Information Technology Industry Groups have opposed the fee increases because they would make the H1B program not as effective.
By complaining that the increased fees would hurt the effectiveness of the program, they are admitting the purpose of the H1B program, instead of filling critical shortages in specific areas, is in fact the limitation of I.T. industry salaries.
If the purpose of the program was just to fill critical shortages, they would happily pay the increased fee's to get the help they so badly need, especially if the fees were used to increase the talent pool available to them in the future to fill future shortages.
Instead they just want to increase the number of H1B positions available, to artificially lower I.T. salaries by flooding the market with foreign workers, willing to work for below market wages in order to gain access to life in the U.S.
For far to long the Information Technology companies in this country have paid too much attention to their MBA'd managers, who are primarily concerned with keeping salaries artificially low so that they continue to reach falsely construed Wall Street expectations. These same companies, who are dependent on their I.T. Staffs to produce the actual product they market pay little or no attention to welfare of their I.T. workers.

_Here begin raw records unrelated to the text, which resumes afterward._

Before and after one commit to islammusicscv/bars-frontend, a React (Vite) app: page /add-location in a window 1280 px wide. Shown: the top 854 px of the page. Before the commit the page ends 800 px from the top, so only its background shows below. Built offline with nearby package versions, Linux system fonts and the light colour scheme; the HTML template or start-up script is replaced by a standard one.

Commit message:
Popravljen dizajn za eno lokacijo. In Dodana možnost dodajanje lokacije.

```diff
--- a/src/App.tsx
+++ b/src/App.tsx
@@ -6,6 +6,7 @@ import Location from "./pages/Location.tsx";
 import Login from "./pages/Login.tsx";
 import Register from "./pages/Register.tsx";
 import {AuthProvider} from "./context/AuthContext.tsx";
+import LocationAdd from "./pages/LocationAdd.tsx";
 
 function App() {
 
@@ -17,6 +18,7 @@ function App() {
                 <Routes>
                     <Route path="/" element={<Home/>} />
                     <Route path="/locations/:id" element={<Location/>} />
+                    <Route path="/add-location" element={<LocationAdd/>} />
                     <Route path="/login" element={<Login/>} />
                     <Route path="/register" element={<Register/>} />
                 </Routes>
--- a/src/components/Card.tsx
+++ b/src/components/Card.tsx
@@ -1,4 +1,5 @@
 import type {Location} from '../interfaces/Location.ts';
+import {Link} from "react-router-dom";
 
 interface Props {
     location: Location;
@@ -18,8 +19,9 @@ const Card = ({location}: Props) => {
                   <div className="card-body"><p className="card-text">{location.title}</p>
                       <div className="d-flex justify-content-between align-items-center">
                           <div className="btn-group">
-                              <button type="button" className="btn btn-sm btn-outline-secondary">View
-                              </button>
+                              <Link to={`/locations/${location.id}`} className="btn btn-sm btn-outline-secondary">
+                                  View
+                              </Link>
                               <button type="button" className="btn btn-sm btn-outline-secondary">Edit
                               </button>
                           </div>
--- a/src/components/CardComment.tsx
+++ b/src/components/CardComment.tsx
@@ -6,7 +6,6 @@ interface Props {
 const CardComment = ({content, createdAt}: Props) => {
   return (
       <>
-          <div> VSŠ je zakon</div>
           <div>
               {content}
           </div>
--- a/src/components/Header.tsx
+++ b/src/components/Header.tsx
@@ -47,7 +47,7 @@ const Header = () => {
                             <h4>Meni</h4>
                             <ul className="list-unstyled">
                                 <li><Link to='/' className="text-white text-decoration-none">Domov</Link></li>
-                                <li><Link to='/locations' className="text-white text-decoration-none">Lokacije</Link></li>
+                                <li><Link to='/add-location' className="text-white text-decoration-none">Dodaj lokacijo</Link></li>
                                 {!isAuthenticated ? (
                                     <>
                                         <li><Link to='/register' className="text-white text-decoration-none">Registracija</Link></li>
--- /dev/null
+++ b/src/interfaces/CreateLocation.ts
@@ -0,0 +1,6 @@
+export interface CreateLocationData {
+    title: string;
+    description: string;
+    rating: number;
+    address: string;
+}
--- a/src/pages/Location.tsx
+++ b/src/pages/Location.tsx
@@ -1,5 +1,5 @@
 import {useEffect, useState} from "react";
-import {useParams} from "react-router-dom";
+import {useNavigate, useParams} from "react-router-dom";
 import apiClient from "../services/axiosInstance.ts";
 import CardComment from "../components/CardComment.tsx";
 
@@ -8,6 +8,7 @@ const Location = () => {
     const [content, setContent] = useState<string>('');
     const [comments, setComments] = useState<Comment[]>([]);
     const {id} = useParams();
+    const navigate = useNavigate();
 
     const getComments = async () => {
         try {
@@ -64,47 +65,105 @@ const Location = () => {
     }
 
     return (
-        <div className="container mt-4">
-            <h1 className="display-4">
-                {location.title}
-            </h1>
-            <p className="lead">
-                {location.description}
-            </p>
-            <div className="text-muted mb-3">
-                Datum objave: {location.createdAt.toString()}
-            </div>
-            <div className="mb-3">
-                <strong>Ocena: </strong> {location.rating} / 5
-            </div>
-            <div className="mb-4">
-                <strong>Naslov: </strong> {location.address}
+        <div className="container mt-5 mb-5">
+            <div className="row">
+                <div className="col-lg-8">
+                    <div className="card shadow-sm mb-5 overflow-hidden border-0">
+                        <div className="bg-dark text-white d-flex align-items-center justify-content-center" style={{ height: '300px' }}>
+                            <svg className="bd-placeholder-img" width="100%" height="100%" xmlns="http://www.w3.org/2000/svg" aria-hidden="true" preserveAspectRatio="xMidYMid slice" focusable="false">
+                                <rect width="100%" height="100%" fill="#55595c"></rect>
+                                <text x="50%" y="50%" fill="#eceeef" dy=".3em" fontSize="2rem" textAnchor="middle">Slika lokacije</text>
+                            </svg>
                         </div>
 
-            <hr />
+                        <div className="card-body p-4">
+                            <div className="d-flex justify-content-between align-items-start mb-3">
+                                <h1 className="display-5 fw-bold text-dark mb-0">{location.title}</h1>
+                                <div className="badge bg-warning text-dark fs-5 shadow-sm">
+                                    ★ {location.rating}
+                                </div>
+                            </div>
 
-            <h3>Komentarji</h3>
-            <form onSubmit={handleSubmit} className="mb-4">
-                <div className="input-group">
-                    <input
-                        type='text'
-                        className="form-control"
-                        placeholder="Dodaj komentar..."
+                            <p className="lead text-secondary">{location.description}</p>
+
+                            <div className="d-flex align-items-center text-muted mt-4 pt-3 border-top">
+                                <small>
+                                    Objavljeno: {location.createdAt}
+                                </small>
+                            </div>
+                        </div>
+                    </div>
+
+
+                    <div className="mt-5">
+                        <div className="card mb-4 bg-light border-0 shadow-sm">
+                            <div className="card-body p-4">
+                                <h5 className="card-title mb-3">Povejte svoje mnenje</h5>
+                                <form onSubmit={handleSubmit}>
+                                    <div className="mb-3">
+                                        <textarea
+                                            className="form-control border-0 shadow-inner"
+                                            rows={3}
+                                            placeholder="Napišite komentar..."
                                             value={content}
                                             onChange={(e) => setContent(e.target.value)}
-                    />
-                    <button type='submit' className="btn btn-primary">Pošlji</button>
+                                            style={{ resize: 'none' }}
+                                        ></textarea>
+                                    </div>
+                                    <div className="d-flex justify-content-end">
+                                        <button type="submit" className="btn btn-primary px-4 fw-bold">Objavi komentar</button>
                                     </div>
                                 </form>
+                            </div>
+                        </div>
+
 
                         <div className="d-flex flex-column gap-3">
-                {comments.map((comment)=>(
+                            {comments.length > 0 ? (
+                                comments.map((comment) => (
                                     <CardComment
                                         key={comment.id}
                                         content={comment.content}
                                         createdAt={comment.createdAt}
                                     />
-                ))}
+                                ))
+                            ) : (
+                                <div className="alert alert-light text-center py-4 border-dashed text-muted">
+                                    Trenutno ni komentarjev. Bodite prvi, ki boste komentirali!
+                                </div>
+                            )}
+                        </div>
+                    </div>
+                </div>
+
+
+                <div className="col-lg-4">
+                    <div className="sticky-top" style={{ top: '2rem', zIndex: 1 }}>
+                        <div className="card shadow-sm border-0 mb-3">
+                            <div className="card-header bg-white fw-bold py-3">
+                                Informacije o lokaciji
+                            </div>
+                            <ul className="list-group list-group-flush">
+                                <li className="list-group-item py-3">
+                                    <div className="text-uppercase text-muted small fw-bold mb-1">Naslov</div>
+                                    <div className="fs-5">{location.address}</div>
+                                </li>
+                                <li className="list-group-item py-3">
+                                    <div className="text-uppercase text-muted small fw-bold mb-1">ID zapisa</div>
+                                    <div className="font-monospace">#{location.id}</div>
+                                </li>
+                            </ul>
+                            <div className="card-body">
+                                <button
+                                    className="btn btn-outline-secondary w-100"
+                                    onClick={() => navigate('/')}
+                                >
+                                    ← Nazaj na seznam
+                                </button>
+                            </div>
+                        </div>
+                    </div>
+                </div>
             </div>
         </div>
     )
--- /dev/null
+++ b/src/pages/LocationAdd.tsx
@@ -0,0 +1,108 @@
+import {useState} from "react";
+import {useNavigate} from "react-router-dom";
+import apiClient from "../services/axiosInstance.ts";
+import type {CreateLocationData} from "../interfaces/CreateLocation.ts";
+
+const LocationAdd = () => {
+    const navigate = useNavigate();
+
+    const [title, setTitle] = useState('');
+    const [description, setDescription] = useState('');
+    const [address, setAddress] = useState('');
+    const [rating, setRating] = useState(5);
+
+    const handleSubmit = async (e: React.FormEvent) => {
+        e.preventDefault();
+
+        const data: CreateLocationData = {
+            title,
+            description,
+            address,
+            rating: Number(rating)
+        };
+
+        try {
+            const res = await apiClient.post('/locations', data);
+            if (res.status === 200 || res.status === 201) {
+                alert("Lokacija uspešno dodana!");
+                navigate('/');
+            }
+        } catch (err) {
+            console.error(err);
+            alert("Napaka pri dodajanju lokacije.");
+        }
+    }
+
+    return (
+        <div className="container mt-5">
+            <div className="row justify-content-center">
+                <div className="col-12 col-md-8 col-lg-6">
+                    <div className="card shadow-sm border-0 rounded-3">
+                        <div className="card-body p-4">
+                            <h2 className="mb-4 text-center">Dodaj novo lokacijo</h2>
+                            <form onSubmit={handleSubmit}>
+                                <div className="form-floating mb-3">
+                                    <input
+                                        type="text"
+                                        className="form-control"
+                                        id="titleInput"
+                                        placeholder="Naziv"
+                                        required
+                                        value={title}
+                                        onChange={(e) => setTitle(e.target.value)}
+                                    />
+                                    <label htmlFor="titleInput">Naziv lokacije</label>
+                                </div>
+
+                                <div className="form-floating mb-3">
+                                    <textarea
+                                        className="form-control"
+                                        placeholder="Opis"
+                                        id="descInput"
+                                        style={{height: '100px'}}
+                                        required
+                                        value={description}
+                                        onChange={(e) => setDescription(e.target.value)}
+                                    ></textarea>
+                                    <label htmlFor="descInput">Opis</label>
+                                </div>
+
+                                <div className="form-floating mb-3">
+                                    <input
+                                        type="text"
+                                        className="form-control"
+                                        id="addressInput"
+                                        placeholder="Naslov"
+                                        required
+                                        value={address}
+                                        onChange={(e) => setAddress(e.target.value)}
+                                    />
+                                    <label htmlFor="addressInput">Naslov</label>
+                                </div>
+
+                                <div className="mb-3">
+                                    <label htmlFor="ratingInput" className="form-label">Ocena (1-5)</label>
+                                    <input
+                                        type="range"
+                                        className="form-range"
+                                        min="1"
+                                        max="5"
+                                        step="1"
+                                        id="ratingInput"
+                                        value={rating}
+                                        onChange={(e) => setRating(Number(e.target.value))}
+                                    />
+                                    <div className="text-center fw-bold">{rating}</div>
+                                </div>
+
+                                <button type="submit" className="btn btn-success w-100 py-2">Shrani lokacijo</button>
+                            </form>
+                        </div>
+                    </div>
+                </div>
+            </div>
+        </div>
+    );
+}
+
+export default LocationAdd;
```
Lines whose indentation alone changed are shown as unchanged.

I.T. workers across the country have seen their standard of living stagnate if not decrease over the life of the H1B program, because of the flood of foreign workers.
For more on this check out H1B visa update: No increased fees — SAP Watch:
It's time that we stand up tho these I.T. Industry MBA's and their fake shortage H1B scheme, they are not interested in filling shortages, they are interested in filling their pockets. H1B is little more that giving I.T. companies license to print money for their own use.
H1B visas have remained a hot button topic for SAP professionals for some time, and we’ve covered it quite a bit over the years. Last we heard, there was legislation put into motion to more than triple the H1B application fee, from $1,500 to $5,000. The influx of money would be used to fund new scholarships for U.S. students to the tune of $15,000 annually for qualified computer science students.
Well, that probably won’t happen after all. InformationWeek just reported that the amendment is most likely about the get the boot, which comes as good news to Microsoft, Sun and others who have gone on the record to support easing and increasing H1B visas. They view the H1B visa program as a key component of staying competitive and adequately staffing projects with the best and brightest in the world.
Call, phone, fax and email your congressional representation on this travesty of a bill, and tell them to vote no on the revised bill.